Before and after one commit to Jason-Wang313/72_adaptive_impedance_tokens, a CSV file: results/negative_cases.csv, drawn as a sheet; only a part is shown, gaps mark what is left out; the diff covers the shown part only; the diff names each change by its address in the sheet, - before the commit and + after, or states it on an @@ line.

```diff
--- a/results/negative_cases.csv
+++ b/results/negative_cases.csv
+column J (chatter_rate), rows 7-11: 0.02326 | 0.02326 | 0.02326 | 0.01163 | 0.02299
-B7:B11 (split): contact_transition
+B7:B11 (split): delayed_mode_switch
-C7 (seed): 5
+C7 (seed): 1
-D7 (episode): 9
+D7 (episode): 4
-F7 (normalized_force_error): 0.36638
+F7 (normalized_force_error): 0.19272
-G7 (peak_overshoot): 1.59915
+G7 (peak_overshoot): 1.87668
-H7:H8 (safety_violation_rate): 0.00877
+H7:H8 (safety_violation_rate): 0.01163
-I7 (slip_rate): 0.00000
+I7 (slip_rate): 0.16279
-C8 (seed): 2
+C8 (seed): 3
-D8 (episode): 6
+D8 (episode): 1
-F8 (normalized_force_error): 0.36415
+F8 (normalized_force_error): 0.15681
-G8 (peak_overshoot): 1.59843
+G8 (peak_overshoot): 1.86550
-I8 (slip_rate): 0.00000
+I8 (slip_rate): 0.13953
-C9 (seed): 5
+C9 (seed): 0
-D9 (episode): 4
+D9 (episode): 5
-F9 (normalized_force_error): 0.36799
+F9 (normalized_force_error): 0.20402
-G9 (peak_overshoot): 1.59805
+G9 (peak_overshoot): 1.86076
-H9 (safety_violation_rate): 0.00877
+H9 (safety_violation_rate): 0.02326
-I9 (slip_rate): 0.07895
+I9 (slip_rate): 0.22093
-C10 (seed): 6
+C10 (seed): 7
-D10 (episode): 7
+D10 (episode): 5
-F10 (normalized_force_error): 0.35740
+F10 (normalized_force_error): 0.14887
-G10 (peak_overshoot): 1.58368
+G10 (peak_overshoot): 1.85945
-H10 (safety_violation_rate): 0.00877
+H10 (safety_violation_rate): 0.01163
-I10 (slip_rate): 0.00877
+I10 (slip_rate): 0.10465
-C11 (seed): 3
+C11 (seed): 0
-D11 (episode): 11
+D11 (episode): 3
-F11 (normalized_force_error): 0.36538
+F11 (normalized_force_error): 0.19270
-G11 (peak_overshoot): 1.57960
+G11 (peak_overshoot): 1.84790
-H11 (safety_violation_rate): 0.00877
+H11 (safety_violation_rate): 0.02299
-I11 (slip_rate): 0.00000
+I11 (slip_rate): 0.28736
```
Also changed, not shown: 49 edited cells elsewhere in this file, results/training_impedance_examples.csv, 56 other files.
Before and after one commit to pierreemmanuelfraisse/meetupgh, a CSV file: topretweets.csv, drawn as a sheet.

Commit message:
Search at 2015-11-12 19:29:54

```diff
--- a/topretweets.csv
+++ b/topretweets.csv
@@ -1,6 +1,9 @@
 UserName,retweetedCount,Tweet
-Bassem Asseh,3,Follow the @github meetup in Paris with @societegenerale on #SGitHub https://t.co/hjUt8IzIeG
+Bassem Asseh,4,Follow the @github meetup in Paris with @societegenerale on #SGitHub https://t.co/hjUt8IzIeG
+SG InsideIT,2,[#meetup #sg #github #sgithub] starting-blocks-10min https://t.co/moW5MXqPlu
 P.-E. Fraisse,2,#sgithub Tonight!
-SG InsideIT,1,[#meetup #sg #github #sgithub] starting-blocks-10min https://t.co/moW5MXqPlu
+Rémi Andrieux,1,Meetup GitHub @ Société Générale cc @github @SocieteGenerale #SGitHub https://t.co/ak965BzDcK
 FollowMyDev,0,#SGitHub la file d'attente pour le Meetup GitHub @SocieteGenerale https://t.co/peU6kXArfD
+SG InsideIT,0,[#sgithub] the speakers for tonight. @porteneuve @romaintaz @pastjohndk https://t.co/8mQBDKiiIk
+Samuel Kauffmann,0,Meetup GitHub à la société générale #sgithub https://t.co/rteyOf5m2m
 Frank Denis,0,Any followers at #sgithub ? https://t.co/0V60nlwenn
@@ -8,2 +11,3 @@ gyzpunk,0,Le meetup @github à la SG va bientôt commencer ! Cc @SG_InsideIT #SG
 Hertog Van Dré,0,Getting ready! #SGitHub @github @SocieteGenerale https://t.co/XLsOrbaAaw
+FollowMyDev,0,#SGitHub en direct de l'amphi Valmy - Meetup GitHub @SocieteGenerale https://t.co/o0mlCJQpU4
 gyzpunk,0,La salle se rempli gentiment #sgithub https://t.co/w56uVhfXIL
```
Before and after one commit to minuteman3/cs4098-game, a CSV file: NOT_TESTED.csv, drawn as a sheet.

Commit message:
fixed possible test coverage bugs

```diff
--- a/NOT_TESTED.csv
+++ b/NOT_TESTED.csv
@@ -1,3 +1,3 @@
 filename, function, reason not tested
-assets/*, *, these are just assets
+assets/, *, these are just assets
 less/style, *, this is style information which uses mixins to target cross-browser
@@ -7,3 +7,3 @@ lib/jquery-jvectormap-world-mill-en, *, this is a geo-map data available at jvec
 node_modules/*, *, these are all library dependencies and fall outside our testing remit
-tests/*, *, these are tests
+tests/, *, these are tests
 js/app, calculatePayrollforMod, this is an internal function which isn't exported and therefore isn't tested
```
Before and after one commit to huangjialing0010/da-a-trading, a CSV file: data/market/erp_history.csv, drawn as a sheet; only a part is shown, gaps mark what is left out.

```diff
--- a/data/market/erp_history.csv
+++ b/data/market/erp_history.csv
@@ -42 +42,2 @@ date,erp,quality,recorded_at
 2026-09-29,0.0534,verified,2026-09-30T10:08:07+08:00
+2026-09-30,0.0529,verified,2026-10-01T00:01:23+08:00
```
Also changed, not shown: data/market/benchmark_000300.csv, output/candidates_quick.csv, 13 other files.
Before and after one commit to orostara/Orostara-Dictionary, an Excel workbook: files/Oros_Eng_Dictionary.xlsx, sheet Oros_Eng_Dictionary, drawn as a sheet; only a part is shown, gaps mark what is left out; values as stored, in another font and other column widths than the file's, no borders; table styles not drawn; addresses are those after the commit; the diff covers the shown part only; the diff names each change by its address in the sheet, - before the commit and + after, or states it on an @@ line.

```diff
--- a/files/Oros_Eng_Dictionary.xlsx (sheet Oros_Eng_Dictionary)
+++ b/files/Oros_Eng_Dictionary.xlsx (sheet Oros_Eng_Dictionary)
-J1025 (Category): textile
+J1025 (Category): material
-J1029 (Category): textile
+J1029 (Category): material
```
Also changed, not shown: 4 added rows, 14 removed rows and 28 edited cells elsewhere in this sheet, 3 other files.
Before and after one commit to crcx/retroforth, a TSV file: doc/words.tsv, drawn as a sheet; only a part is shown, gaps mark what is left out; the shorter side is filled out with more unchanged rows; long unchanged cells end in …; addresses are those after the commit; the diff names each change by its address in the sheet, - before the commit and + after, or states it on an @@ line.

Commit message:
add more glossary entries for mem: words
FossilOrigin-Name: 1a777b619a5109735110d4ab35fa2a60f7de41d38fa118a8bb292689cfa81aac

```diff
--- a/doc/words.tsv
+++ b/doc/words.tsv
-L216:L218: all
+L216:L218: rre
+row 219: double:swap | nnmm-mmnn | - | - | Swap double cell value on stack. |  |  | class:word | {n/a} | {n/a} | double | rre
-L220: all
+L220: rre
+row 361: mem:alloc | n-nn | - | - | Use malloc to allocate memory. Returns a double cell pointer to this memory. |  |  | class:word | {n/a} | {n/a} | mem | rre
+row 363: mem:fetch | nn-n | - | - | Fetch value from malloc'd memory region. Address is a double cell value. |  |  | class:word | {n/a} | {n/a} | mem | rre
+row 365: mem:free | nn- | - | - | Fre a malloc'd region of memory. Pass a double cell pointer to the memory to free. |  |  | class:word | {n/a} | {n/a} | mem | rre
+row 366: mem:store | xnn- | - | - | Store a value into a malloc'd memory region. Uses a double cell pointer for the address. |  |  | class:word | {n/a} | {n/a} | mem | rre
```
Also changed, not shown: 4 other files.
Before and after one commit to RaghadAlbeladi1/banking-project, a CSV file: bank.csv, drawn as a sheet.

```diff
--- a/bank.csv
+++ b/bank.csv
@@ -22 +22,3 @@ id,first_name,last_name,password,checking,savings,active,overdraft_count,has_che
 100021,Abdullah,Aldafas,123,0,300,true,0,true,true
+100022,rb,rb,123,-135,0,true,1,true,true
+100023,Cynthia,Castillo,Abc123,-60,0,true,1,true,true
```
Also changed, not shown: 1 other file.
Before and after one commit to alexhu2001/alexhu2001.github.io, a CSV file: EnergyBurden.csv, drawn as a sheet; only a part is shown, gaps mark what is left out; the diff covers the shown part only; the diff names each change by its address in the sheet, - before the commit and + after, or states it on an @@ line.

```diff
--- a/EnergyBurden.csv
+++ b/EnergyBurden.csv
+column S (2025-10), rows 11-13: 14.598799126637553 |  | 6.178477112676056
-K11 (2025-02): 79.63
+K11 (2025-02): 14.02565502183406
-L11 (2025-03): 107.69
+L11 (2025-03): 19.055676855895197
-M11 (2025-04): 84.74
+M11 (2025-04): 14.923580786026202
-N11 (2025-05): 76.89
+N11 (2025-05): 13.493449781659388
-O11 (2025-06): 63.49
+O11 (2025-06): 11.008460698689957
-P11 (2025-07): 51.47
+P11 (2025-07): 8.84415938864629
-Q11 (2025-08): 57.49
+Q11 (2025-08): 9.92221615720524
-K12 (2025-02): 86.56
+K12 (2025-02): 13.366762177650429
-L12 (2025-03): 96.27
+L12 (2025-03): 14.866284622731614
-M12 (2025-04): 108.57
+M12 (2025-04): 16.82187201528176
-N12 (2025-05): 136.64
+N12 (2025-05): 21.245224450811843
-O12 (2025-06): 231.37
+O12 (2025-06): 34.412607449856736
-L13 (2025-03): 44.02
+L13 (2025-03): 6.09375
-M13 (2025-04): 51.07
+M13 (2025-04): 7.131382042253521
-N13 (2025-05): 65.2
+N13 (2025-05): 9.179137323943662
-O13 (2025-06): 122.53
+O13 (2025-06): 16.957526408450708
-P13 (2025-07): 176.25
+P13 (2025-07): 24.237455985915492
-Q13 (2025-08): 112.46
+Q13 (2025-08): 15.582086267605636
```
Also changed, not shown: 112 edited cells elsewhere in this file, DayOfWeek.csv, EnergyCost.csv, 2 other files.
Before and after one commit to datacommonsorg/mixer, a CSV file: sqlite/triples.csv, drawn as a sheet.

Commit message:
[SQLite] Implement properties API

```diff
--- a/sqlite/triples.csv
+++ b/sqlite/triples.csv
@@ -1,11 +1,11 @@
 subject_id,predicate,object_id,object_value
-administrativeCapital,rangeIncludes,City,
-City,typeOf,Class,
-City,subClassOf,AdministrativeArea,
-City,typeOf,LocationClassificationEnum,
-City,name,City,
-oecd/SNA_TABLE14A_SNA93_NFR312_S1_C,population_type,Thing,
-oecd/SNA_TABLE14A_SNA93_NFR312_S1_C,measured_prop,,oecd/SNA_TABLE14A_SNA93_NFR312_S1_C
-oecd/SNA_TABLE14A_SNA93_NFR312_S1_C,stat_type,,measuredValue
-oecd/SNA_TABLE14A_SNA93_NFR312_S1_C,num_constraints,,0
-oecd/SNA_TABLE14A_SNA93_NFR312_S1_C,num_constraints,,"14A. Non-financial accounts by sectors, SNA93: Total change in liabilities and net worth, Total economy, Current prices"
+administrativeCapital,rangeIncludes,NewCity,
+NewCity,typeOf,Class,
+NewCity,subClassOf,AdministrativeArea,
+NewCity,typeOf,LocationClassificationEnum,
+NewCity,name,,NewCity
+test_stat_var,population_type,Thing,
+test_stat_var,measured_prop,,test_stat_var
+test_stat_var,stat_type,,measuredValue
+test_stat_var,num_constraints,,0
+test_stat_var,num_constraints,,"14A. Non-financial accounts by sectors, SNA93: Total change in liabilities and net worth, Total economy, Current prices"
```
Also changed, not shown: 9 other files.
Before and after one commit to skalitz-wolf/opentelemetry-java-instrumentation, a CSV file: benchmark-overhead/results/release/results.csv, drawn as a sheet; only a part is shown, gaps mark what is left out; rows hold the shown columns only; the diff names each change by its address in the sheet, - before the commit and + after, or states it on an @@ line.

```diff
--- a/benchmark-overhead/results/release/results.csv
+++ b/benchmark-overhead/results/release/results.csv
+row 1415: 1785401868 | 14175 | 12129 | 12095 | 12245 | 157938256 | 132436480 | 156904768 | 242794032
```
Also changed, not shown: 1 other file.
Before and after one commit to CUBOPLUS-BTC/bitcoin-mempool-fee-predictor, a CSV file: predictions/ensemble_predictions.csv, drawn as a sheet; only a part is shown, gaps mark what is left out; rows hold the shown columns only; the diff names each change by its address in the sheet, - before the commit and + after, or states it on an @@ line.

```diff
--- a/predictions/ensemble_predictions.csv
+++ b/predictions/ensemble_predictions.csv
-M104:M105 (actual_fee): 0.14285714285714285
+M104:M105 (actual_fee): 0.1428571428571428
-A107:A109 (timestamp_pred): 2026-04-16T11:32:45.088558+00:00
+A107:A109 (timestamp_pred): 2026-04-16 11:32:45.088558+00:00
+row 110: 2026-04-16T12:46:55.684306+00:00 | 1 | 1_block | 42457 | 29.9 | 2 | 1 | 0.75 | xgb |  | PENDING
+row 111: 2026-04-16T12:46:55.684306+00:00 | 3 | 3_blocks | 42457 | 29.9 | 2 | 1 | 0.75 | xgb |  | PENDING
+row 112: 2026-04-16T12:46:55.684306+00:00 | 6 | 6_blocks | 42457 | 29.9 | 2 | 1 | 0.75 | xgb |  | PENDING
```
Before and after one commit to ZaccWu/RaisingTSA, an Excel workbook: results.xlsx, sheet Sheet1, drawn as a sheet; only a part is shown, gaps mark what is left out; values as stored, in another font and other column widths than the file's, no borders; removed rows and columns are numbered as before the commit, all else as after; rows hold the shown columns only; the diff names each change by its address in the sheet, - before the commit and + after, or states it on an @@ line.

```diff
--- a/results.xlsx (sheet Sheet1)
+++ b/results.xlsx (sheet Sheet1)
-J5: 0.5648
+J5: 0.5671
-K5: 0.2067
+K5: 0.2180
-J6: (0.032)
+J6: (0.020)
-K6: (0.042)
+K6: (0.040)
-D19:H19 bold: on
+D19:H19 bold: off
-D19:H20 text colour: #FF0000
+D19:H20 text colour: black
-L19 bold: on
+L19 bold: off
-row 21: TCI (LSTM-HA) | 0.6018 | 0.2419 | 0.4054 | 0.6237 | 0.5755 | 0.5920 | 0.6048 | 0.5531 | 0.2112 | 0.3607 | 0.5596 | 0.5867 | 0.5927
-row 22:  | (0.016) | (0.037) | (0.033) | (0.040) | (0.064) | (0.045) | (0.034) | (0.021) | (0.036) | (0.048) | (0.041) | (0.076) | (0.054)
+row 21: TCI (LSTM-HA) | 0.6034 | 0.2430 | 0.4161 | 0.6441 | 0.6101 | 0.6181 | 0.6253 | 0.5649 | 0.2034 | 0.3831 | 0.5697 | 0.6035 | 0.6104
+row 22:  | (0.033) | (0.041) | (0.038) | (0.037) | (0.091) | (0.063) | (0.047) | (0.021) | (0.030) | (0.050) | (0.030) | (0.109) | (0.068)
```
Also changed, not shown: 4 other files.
--------------------------------
→ Task to complete: Answer only with how many lines in the records include "typeOf".

→ Finished task: 4